Thursday, April 6, 2017

The bulls stand silent...

The fruit falls swiftly from the tree,
the bulls stand silent in the lake,
the figure crucified is seen
upon the framework of the dream.

With arms spread wide and silent eyes
they lift her high upon the boughs
and turn her face towards the south
where white-flanked cows raise shining knives
above the meek and pious brows.

With sure and steady strokes they strip
pink flesh from each initiate,
to bathe in sacred waters then
the raw-bled truth of god and men.

NB: These were dream figures.

And I extended the poem thus, but did not include the rest for this Dverse post, but thought I would post it for those who might be interested where I took the dream:

The wise man watches, monkey-faced
and clasps each paw in full embrace
around the pierced and bleeding feet
of Woman, raised … her Self to meet.

Then gathered in small, blackened arms
the corpse is carried to the edge
of water, sanctified and deep
wherein the Goddess counsel keeps.

To lie beneath the water’s chill
and watch through full and empty eyes
the blood-washed sacrifice above

has been her greatest act of love.


  1. Oh my. I read this twice and still find the imagery very disturbing. An emotional response -- that's what the writer is looking for from the reader and you certainly achieved that here. Too human in its sacrifice. Powerful words here.

    1. It was a powerful and emotional dream. I am glad I could capture it. Thanks.

  2. Oh, I don't know Roslyn; that's a pretty wild dream. It is definitely anthropomorphic. The sacrificial aspect vividly reminds me of a play, but the scene was of course not by cows.
    I don't know if you've ever seen Equus. There's a dream sequence there where a psychiatrist has a sacrificial dream like that, which is representative of his occupation and it's disturbing consequences.
    I loved the extent you took it to. I would not want to spend an afternoon with that herd. It had such fascinating religious overtones, the sacrifice of the sacred cow, wonderful
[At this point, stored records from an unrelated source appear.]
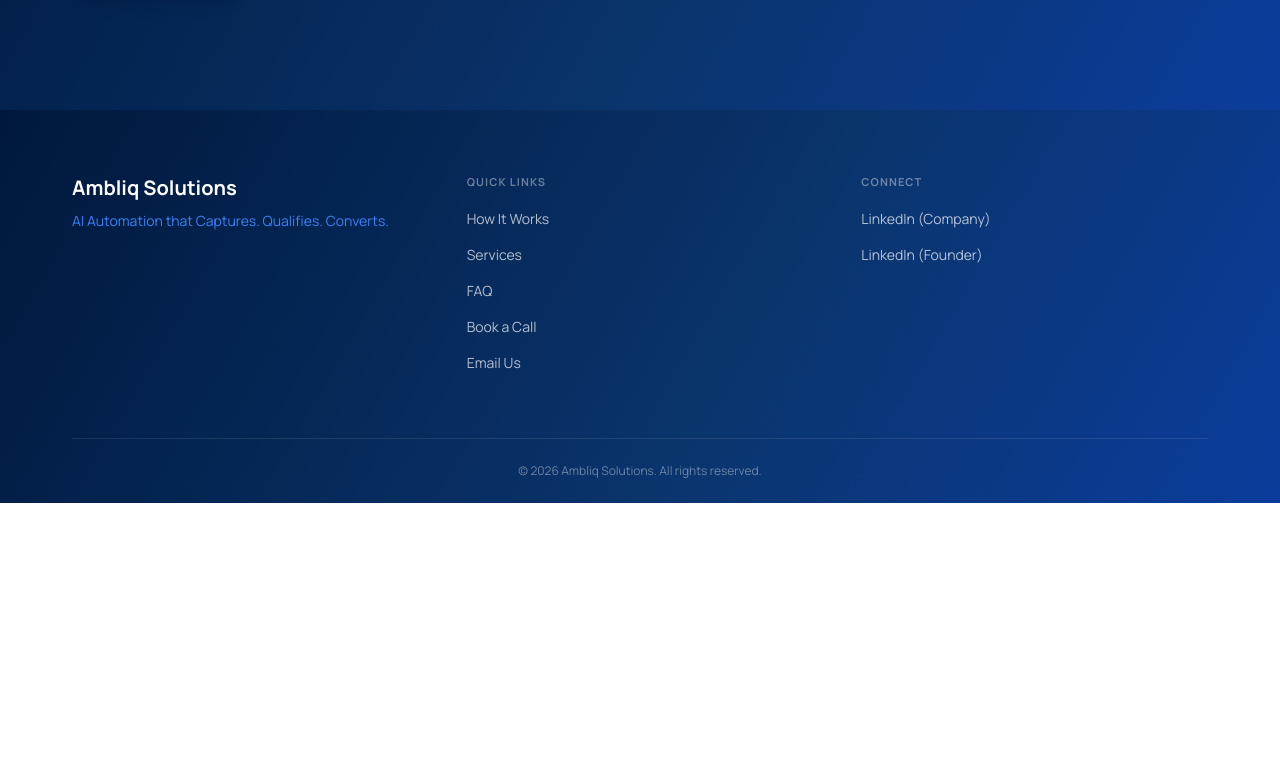
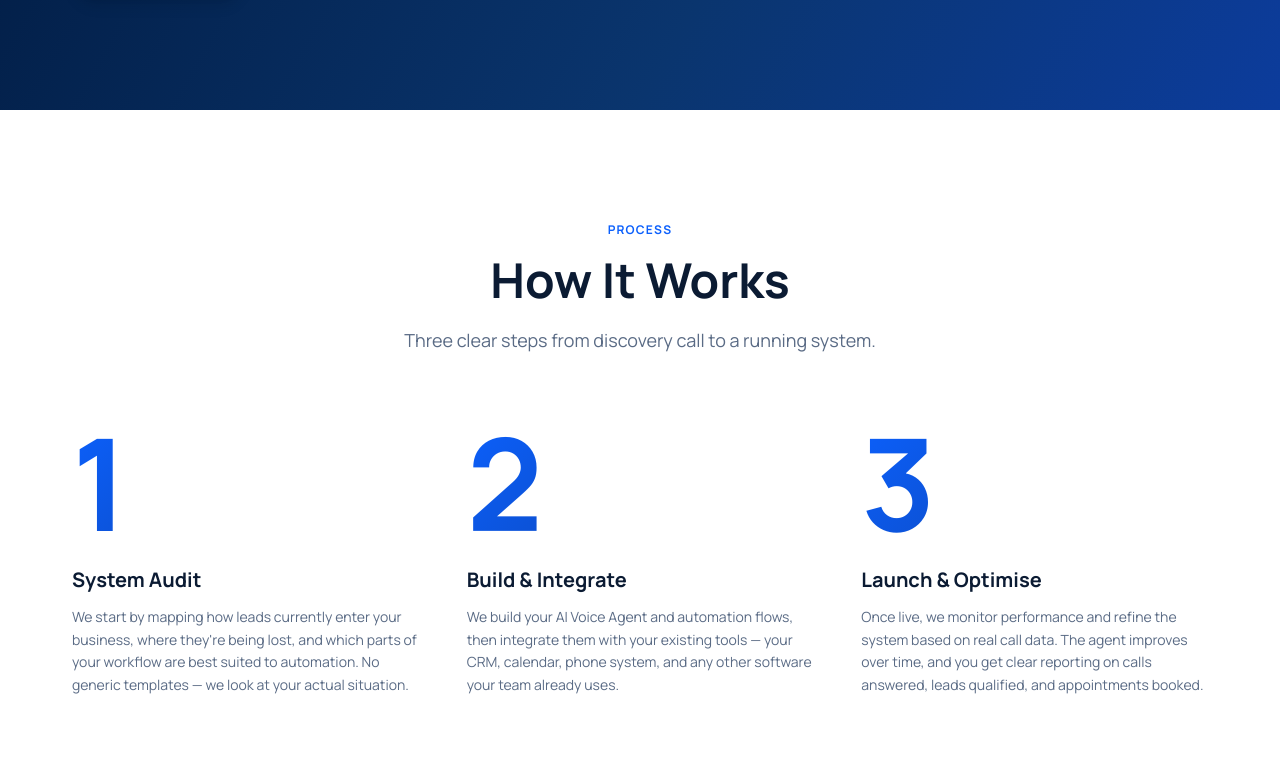
Before and after one commit to DevShoaib78/ambliqsolutions, a Next.js app: page / in a window 1280 px wide. Shown: the part 5903-6680 px from the top of the page. Before the commit the page ends 6406 px from the top, so only its background shows below. Built offline with nearby package versions, Linux system fonts and the light colour scheme.

Commit message:
feat: process / how-it-works section

```diff
--- a/src/app/page.tsx
+++ b/src/app/page.tsx
@@ -5,6 +5,7 @@
 import Results       from '@/components/sections/Results'
 import Services      from '@/components/sections/Services'
 import Integrations  from '@/components/sections/Integrations'
+import Process       from '@/components/sections/Process'
 
 export default function Home() {
   return (
@@ -16,7 +17,8 @@
       <Results />
       <Services />
       <Integrations />
-      {/* Process, CTA, FAQ sections go here */}
+      <Process />
+      {/* CTA, FAQ sections go here */}
     </main>
   )
 }
--- /dev/null
+++ b/src/components/sections/Process.tsx
@@ -0,0 +1,41 @@
+import { site } from '@/content/site'
+import Container from '@/components/common/Container'
+import SectionHeading from '@/components/common/SectionHeading'
+import Reveal from '@/components/motion/Reveal'
+
+export default function Process() {
+  return (
+    <section id="process" className="py-20 sm:py-28">
+      <Container>
+
+        <Reveal>
+          <SectionHeading
+            eyebrow="Process"
+            heading="How It Works"
+            sub="Three clear steps from discovery call to a running system."
+            className="mb-16"
+          />
+        </Reveal>
+
+        <div className="grid gap-10 sm:grid-cols-3 sm:gap-8 lg:gap-12">
+          {site.process.map((step, i) => (
+            <Reveal key={step.title} delay={i * 0.1}>
+              <div className="flex flex-col gap-3">
+                {/* Giant gradient numeral */}
+                <span
+                  className="text-gradient text-8xl lg:text-9xl font-bold leading-none select-none"
+                  aria-hidden="true"
+                >
+                  {i + 1}
+                </span>
+                <h3 className="text-xl font-bold text-ink mt-2">{step.title}</h3>
+                <p className="text-ink-muted text-sm leading-relaxed">{step.body}</p>
+              </div>
+            </Reveal>
+          ))}
+        </div>
+
+      </Container>
+    </section>
+  )
+}
```
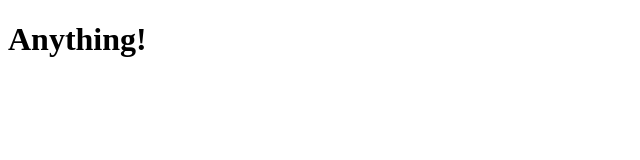
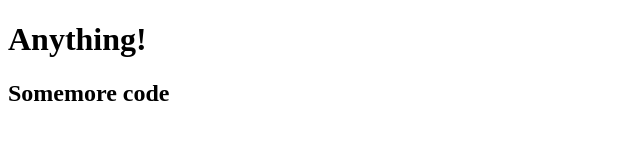
Before and after one commit to howdy-kate/isma309test, a plain HTML site: page index.html in a window 1280 px wide. Shown: the whole page, without its empty margins (0-640 px from the left). Drawn offline with Linux system fonts and the light colour scheme.

Commit message:
Added an h2 tag.

```diff
--- a/index.html
+++ b/index.html
@@ -7,5 +7,6 @@
 
 <body>
 <h1>Anything!</h1>
+<h2>Somemore code</h2>
 </body>
 </html>
```
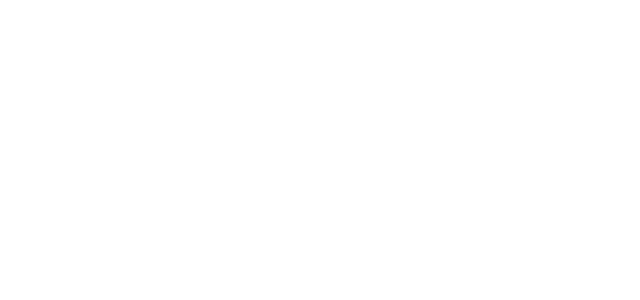
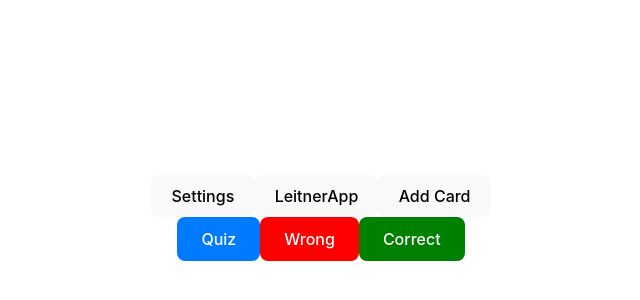
Before and after one commit to MistrAnderson/Leitnerboxd, a React (Vite) app: page /about in a window 1280 px wide. Before the commit this address had no page. Shown: the part 182-482 px from the top of the page, without its empty margins (319-959 px from the left). Built offline with nearby package versions, Linux system fonts and the light colour scheme.

Commit message:
feat: add about page with exemple components

```diff
--- a/src/Router.tsx
+++ b/src/Router.tsx
@@ -3,6 +3,7 @@
 import Cards from '@components/cards/Cards.tsx'
 import Quiz from '@components/quiz/Quiz'
 import Home from '@components/home/Home'
+import About from '@components/about/About'
 
 export default function Router() {
   return (
@@ -21,6 +22,10 @@
             <Route index element={ <Quiz /> } />
           </Route>
 
+          <Route path="about" >
+            <Route index element={ <About /> } />
+          </Route>
+
         </Route>
 
       </Routes>
--- /dev/null
+++ b/src/components/about/About.tsx
@@ -0,0 +1,14 @@
+import { useNavigate } from "react-router";
+import Button, { CorrectButton, WrongButton } from "../button/Button";
+
+export default function About() {
+  const navigate = useNavigate()
+
+  return (
+    <div>
+      <Button onClick={() => navigate("/quiz")}>Quiz</Button>
+      <WrongButton onClick={() => console.log("wrong clicked")}>Wrong</WrongButton>
+      <CorrectButton onClick={() => console.log("correct clicked")}>Correct</CorrectButton>
+    </div>
+  )
+}
```
Also changed, not shown: src/components/about/about.module.css (added).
    1. I found it wonderful as a dream. I did take the poem further but did not post it as part of this exercise.

  3. A fascinating write (just seen the same word in Mark's comment) and a little disturbing. That said, transpose the woman with the cows...and this (the sacrifice for our bellies?) is what WE do.
    Well writ and again, fascinating.
    Kind regards
    Anna :o]

    1. I did take the poem into Goddess territory but did not post all of it for this exercise.

  4. Nice sound to the poem. I like the dream framework for the crucifixion.

  5. a dream like this would wake me up screaming... the image of the flesh being stripped is a terrifying climax.

    1. I love mythology and metaphor and I saw the dream as metaphor.